Constellation’s interest in NUFCOR is clear from the wide array of nuclear energy services it offers. What isn’t clear is why Constellation sold NUFCOR a year later to Goldman Sachs (in 2009) as part of a purchase of 900,000 pounds of uranium.[xi] 

Goldman Sachs’s 2009 acquisition of NUFCOR included huge stockpiles of raw uranium, a uranium reprocessing facility, and vast opportunities for uranium trading.[xii]

Goldman’s foray into nuclear was a direct result of excess cash and the seduction of the commodities bubble. In the immediate wake of the financial crisis, Goldman benefited from the low-interest loans received from the Federal Reserve’s TARP financial rescue program and though AIG settlements of credit default swaps. 

Goldman likely acquired NUFCOR because the uranium market was expected to grow and Goldman was ideally positioned to game the market, as described in Casey Research’s approving discussion of Goldman’s efforts:

The company [Goldman Sachs] created a hedged trade, which guaranteed it a profit as it played the arbitraged opportunity between the spot market and the long-term market, and sold to the utilities at a profit. 

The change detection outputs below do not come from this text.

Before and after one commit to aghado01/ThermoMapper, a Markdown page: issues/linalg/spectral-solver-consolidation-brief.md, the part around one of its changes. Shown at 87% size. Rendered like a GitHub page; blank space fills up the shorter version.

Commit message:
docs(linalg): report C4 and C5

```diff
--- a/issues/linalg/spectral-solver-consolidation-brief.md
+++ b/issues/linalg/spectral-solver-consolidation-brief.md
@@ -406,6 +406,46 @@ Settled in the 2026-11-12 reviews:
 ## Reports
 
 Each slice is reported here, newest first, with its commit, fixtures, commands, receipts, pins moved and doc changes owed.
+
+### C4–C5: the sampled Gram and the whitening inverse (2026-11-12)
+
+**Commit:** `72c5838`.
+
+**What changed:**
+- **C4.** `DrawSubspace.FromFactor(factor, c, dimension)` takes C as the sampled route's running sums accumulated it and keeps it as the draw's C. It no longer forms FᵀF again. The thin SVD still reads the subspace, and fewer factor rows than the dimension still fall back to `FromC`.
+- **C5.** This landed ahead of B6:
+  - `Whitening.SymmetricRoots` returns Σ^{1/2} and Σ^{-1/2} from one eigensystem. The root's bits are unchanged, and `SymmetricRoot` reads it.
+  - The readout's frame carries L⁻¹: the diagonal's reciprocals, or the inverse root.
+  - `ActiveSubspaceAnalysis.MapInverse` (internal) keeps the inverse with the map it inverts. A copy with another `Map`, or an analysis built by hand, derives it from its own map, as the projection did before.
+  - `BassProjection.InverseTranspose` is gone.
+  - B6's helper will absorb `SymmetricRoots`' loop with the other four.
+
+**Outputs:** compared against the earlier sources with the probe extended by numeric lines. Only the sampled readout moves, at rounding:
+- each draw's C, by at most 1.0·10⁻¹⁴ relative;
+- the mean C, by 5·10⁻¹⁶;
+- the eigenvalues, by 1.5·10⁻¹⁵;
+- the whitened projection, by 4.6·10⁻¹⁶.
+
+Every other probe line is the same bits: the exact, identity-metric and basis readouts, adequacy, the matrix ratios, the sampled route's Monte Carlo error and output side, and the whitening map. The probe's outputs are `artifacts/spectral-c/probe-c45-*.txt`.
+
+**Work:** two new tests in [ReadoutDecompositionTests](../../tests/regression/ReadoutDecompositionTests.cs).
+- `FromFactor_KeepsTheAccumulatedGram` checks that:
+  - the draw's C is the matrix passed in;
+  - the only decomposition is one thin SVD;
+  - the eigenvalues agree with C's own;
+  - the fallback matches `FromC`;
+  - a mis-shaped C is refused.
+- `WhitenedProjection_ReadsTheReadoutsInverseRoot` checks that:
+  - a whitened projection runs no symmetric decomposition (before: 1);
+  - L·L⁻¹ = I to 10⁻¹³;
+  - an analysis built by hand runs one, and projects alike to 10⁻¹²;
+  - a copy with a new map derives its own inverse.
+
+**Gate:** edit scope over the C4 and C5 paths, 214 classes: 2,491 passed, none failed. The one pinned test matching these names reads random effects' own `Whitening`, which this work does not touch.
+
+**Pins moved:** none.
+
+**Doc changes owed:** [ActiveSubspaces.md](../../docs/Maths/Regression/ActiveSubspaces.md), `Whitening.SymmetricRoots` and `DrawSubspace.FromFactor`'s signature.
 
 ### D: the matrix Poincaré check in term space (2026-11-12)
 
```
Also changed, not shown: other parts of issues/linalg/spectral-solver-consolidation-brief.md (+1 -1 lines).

Goldman Sachs sold about 15 million pounds of uranium annually. And it was not alone: Deutsche Bank was playing a similar game on a slightly smaller scale, selling around 10 million pounds annually. 

To put these numbers into context, the annual amount of uranium the two banks traded is 5 million pounds more than all of Canada produces per year—and Canada is the second-largest uranium producer in the world.[xiii]

Goldman and Deutsch Bank were the two financial institutions singled out in the Dirty Profits report for financial activities that externalized significant costs for vulnerable publics.

Institutional investors’ financialization of commodities needed to sustain civilization raises concerns on many grounds. At a most basic level, speculation in commodities increases prices and presents security risks. US Senators Leff and McCain in their report on Wall Street banks involvement in physical commodities that Goldman’s uranium supply-chain produced non-proliferation concerns and presented potential catastrophic accident hazards:

Goldman’s uranium-related activities, which are expected to continue until at least 2018, raise multiple concerns, including insufficient capital and insurance to protect against a catastrophic event, unfair competition, and conflicts of interest arising from controlling physical uranium supplies while trading uranium financial instruments.[xiv]

As shall be documented in Chapter Five, the financial power of nuclear securities and uranium derivatives (such as futures) dictates decision making about energy.


[i] Facing Finance, “Dirty Profits: Report on Companies and Financial Institutions Benefiting from Violations of Human Rights,” (2012), 1-73,

[ii] Ibid., 4.

[iii] Ibid., 5.

[iv] Ibid., 7.

[v] Gabrielle Hecht, Being Nuclear, 68.

[vi] Hecht, Being Nuclear, 265-266.

[vii] Eric Onstad and Anna Stablum, “Suitors Emerge for Uranium Trader Nufcor-AngloGold,” UK Reuters, February 19, 2008, accessed January 10, 2014,

[viii] Allan Seccombe, “AngoGold Sells Nufcor Stake,” Mining Magazine, Jul 1, 2008, accessed August 3, 2014,

[ix] Lucy Warwick-Ching, “Nuclear Choice: Time to Invest in Uranium?,” The Financial Times, March 25, 2010, accessed June 3, 2012,

[x] “Company Overview of Nufcor International Limited,” Bloomberg, accessed, May, 14, 2015,

[xi] Permanent Subcommittee on Investigations, Wall Street Bank Involvement, at 113.

[xii] Ibid.

[xiii] Marin Katusa, “The Truth About Goldman Sachs,” Casey Research, February 25, 2014, accessed May 26, 2014,

[xiv] Permanent Subcommittee on Investigations, Wall Street Bank Involvement, at 119.